David L. Beck
We mourn the loss of an extraordinary artist and friend on October 23, to lung cancer. David lived in Manhattan after his graduation from Carnegie Mellon University (1976), but spent the last 30-some years in San Francisco. His earlier work tended towards boxes whose interiors contained puns, surreal scenarios and characters animated by handmade pullies and crankshafts. Larger constructions included full-scale beasts whose bellies displayed vitrines of similarly curious mise-en-scene. Later work became increasingly large, architectural and intricate: “Movie Palace” and “MVSEVM” belong to the Smithsonian Museum of American Art, others are in private collections. The obsessive craftsmanship of Beck’s work includes handcrafted moving parts, illuminations, hidden elements and working musical instruments. Recent pieces draw from (and add to) the natural world with the invention of insects, mammals, and aquatic creatures of organic beauty whose exposed and precisely-wrought mechanisms create a parallel work of aesthetic enchantment. The charmingly inelegant Dodo bird served David as a lifelong muse. David played saxophone and composed with the bassist, Bill Noertker, as The Melanchoholics.

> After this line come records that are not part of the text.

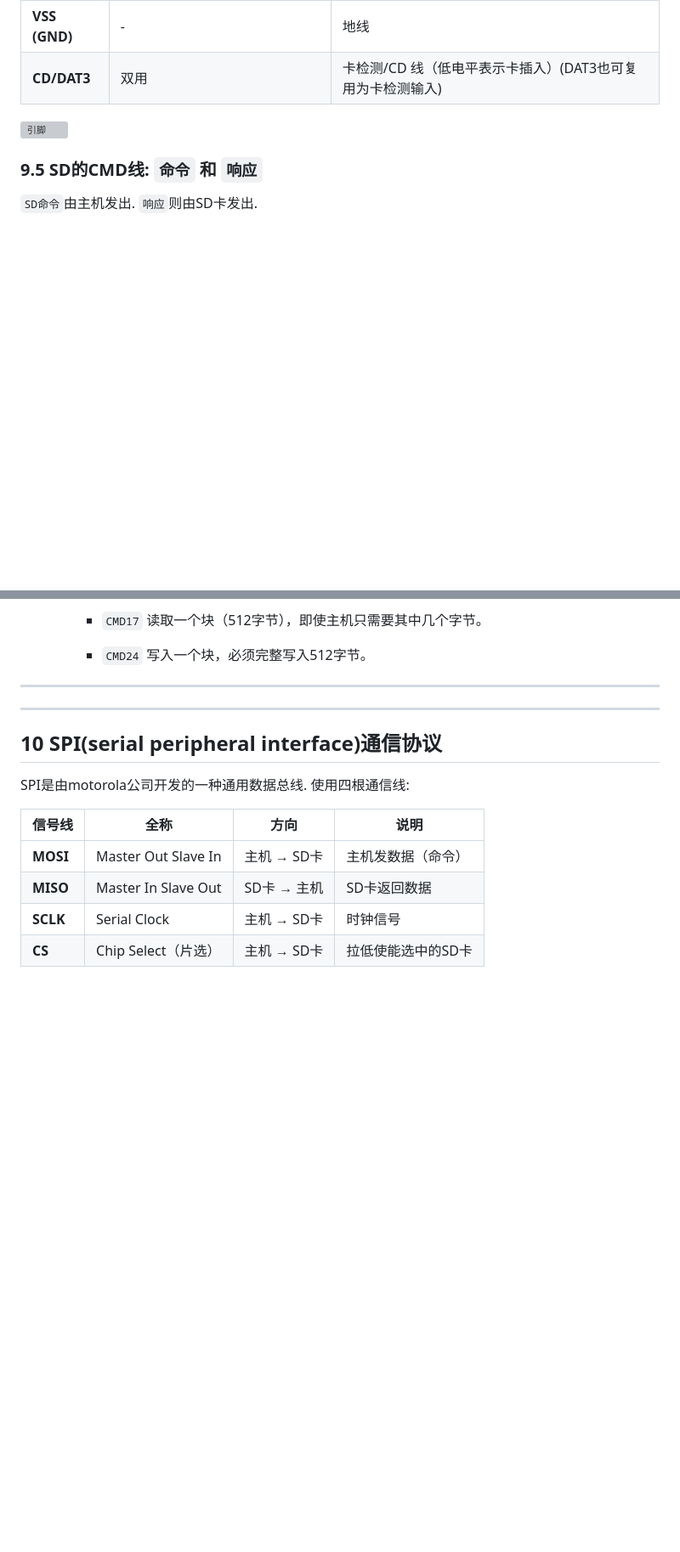
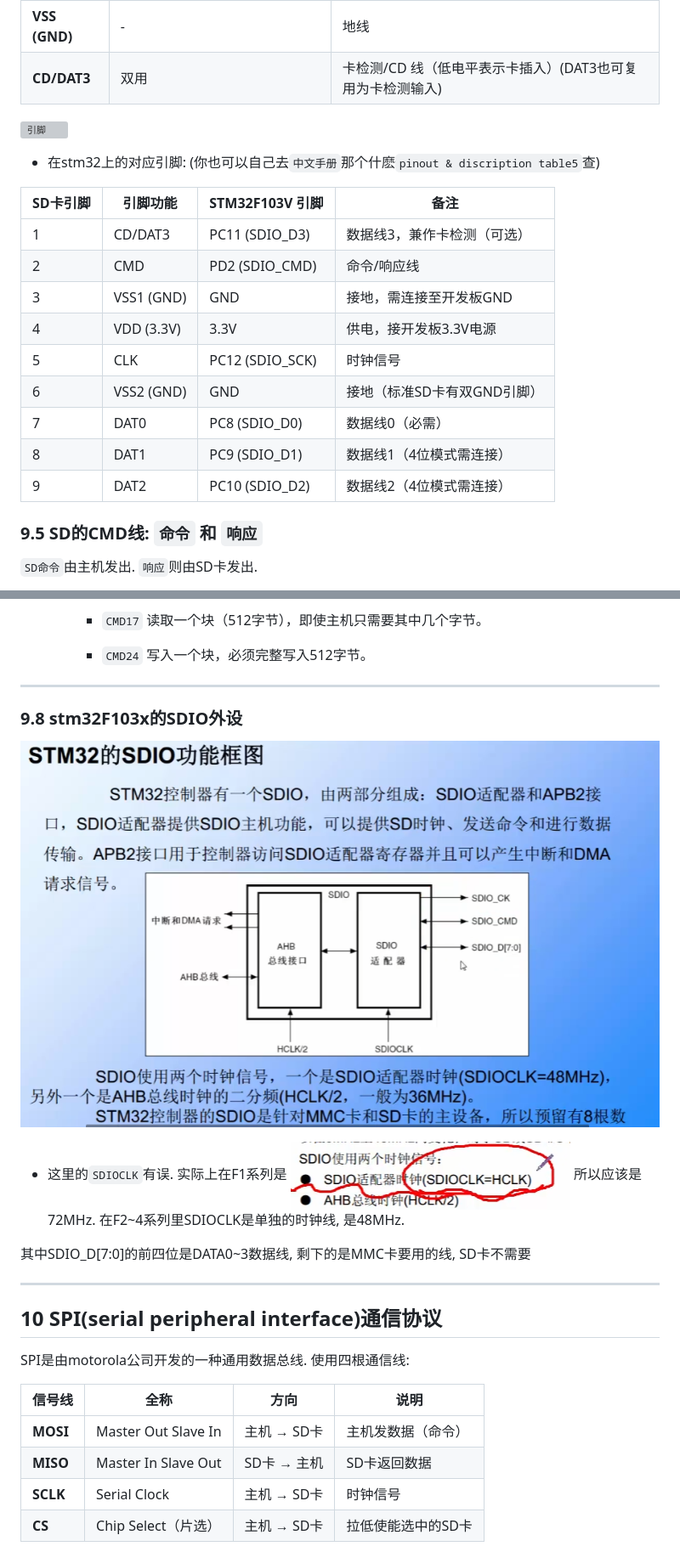
Before and after one commit to azazelplus/markdown_notes, a Markdown page: stm32notes/stm32.md, 2 parts joined by grey strips. Shown at 85% size. GitHub-like rendering; pictures changed too: stm32notes/image-118.png (added), stm32notes/image-119.png (added); blank space fills up the shorter version; grey boxes are pictures that could not be loaded.

Commit message:
autosave

```diff
--- a/stm32notes/stm32.md
+++ b/stm32notes/stm32.md
@@ -1861,6 +1863,21 @@ stm32F4系列只能支持SD2.0协议, 也就是说如果用SDIO协议, 只能选
 
 
 
+* 在stm32上的对应引脚: (你也可以自己去`中文手册`那个什麽`pinout & discription table5`查)
+
+| **SD卡引脚** | **引脚功能**       | **STM32F103V 引脚** | **备注**                             |
+|--------------|--------------------|---------------------|--------------------------------------|
+| 1            | CD/DAT3            | PC11 (SDIO_D3)      | 数据线3，兼作卡检测（可选）         |
+| 2            | CMD                | PD2 (SDIO_CMD)      | 命令/响应线                         |
+| 3            | VSS1 (GND)         | GND                 | 接地，需连接至开发板GND             |
+| 4            | VDD (3.3V)         | 3.3V                | 供电，接开发板3.3V电源              |
+| 5            | CLK                | PC12 (SDIO_SCK)     | 时钟信号                            |
+| 6            | VSS2 (GND)         | GND                 | 接地（标准SD卡有双GND引脚）         |
+| 7            | DAT0               | PC8 (SDIO_D0)       | 数据线0（必需）                     |
+| 8            | DAT1               | PC9 (SDIO_D1)       | 数据线1（4位模式需连接）            |
+| 9            | DAT2               | PC10 (SDIO_D2)      | 数据线2（4位模式需连接）            |
+
+
 ### 9.5 SD的CMD线: `命令` 和 `响应`
 
 
@@ -2105,7 +2122,17 @@ SD卡有两种操作模式.
 
 * * *
 
-###
+### 9.8 stm32F103x的SDIO外设
+
+
+![alt text](image-118.png)
+  * 这里的`SDIOCLK`有误. 实际上在F1系列是
+  ![alt text](image-119.png)
+  所以应该是72MHz.
+  在F2~4系列里SDIOCLK是单独的时钟线, 是48MHz.
+
+
+其中SDIO_D[7:0]的前四位是DATA0~3数据线, 剩下的是MMC卡要用的线, SD卡不需要
 
 * * *
 
```
Also changed, not shown: other parts of stm32notes/stm32.md (+2 -0 lines).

David was a unique personality: understated, charming, reserved, watchful and un- endingly curious; erudite yet drawn towards the naive; he was a sly joke-teller with a bone-dry sense of humor, a bane to tele-marketers, an avid flea market shopper and an incredibly warm and caring friend. He leaves a girlfriend, Sidney Russell and her family, a birth family, a chosen family, and a brilliant constellation of devoted friends somehow lucky or deserving enough to have earned his friendship, feeling bereft of him already. Photo credit to Marie Chao.